Thursday, 7 June 2012

Is Airbus' A350-1000 Doomed?

Has Airbus made a critical mistake with its A350 program giving rival Boeing an even greater advantage in the large twin-engine market?

The A350-1000 in particular has struggled to gain momentum since it was launched, is now in its second design phase and is still attracting criticism from both Emirates and Qatar Airways who collectively have 40 of them on order.

In a tweet put to Airbus during a recent #AskTheExpert Q&A session with their Francois Caudron, Head of A350 Customer & Business Development, I asked...

"Is Airbus worried that orders for the A350-1000 are going down instead of up?
Are airlines really happy with it?"

My question was in direct response to the fact that Etihad Airways have reduced their commitment to the A350-1000 from 25 to 12.

Airbus responded to my tweet as follows...

"[The] A350-1000 order book situation is not linked to product attractiveness but rather linked to low early slots availability"

I find this quite a strange answer for the following reasons...
  • The A350 program has been open for orders since 1 December 2006. The program is considered by Airbus to be a Boeing 777 killer with the A350-900 and A350-1000 targeting the Boeing 777-200ER and Boeing 777-300ER respectively.
  • The A350-1000 has been redesigned since launch to make it more attractive to airlines, yet it seems to have been redesigned without airline consultation. Both Qatar and Emirates, who collectively have 40 out of 62 -1000's on order, have expressed concerns.
  • Why would you need to redesign an aircraft that is only suffering from 'low early slot availability'?
  • Despite the redesign, the A350-1000 has still failed to attract new orders (as of June 2012). The -1000 hasn't received a single new order since 2008, something Boeing is always keen to point out.
  • Redesigning the A350-1000 means its EIS will inevitably be delayed.
Emirates Airline and Qatar Airways criticism essentially boils down to the fact that the A350-1000 is not a strong enough competitor to the Boeing 777-300ER. Both airlines want more range, performance and less fuel burn. Emirates have even said the redesign was unnecessary and done without consultation.

If behind the scenes Airbus is working to address these issues, this is going to take more time and further delay the A350-1000.

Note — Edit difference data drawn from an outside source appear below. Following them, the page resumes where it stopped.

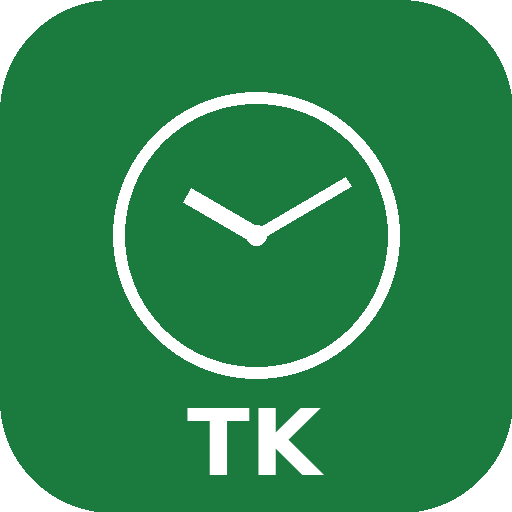
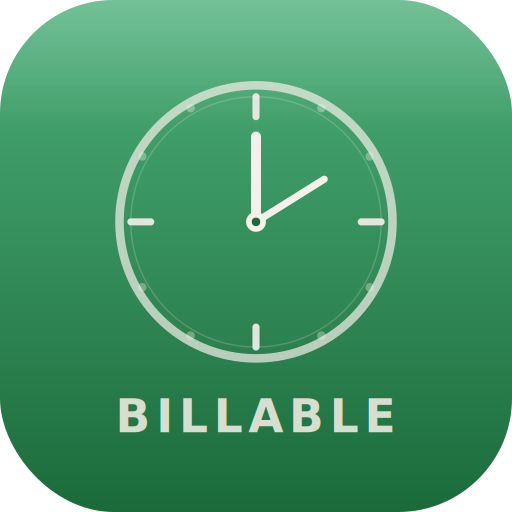
Add files via upload

diff --git a/index.html b/index.html
@@ -5,10 +5,10 @@
 <meta name="viewport" content="width=device-width, initial-scale=1.0, user-scalable=no, viewport-fit=cover">
 <meta name="apple-mobile-web-app-capable" content="yes">
 <meta name="apple-mobile-web-app-status-bar-style" content="default">
-<meta name="apple-mobile-web-app-title" content="TimeKeep">
+<meta name="apple-mobile-web-app-title" content="Billable">
 <link rel="manifest" href="manifest.json">
 <link rel="apple-touch-icon" href="icon-192.png">
-<title>TimeKeep</title>
+<title>Billable</title>
 <link rel="preconnect" href="https://fonts.googleapis.com">
 <link href="https://fonts.googleapis.com/css2?family=IBM+Plex+Mono:wght@400;500;600&family=Source+Sans+3:wght@400;500;600;700&display=swap" rel="stylesheet">
 <style>
@@ -554,7 +554,7 @@
       </div>
     </div>
   </div>
-  <div style="text-align:center;padding:20px 0 10px;font-size:12px;color:var(--text-muted);letter-spacing:0.5px">TimeKeeper v0.5</div>
+  <div style="text-align:center;padding:20px 0 10px;font-size:12px;color:var(--text-muted);letter-spacing:0.5px">Billable v0.6</div>
 </div>
 
 <div class="nav">
@@ -707,7 +707,8 @@ function renderTimers() {
   function renderCard(m, isRecent) {
     const t=timers[m.id], el=getElapsed(m.id), isRun=t?.running;
     const inc=m.increment||0.10;
-    const saved=entries.filter(e=>e.matterId===m.id&&isToday(e.timestamp)).length;
+    const countId = m.taskLabel ? (m.parentId || m.id) : m.id;
+    const saved=entries.filter(e=>e.matterId===countId&&isToday(e.timestamp)).length;
 
     // Build display lines
     let numberLine = '';
@@ -1875,7 +1876,7 @@ async function cloudUploadBackup() {
   // Build readable text report
   const now = new Date();
   let lines = [];
-  lines.push('TIMEKEEPER BACKUP');
+  lines.push('BILLABLE BACKUP');
   lines.push(`Exported: ${now.toLocaleString()}`);
   lines.push('='.repeat(50));
 

diff --git a/service-worker.js b/service-worker.js
@@ -1,4 +1,4 @@
-const CACHE_NAME = 'timekeeper-v1';
+const CACHE_NAME = 'billable-v1';
 const ASSETS = [
   './',
   './index.html',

Boeing 777-300ER
Boeing 777-300ER (Photo Credit: David McKelvey)

This is where Boeing benefits enormously.

They already have a very good airplane in the shape of the 777-300ER, demand for the plane has increased dramatically in recent years and has easily outsold the A350-1000. Airlines know that this aircraft is available to them now and does a bloody good job.

However, there is enormous room to improve this aircraft and Boeing is already studying the best way to do this. Emirates is heavily involved in its design and is urging Boeing to get it launched as soon as possible.

The 777 replacement program is currently known as the 777X and includes the 777-8X which would be the 777-200ER replacement / A350-900 rival and the 777-9X which would be the 777-300ER replacement / A350-1000 rival. Improvements over the original would include new, larger composite wings, new engines, general weight saving, an increased fuselage length (more passengers) and new 787 style cockpit whilst delivering better fuel burn.

Airbus' fumbling of the A350-1000 design is perhaps the result of not listening carefully enough to what airlines want. As a result, they felt compelled to do a redesign which has left the aircraft's biggest customers scratching their heads in amazement.

Boeing's tactical approach has enabled Airbus to go head first into a design which is not as strong as it could have been from the starting blocks. As a result, Boeing now has more time to study and perfect their rival solution, the 777X.

Airbus' A350-1000 could go down in history as a failure.


  1. Great observations. The 777X is looking like a great airplane even without the help of the A350-1000's disadvantage in the wide-body game. While Airbus is developing their composites, Boeing already has the benefit of 787's lessons learned and will be ready to further improve composites in time for 777X. Can't wait to see where the 777X goes... hopefully it doesn't get "dumbed down" to a smaller, incremental improvement instead of a what basically is a clean-sheet design.

  2. I think that Airbus is always reacting to Boeing. Airbus spent so much time and money developing the 380 which has a very limited market that they got behind the 777 & 787 and are now playing catch up with the 350. Time will tell.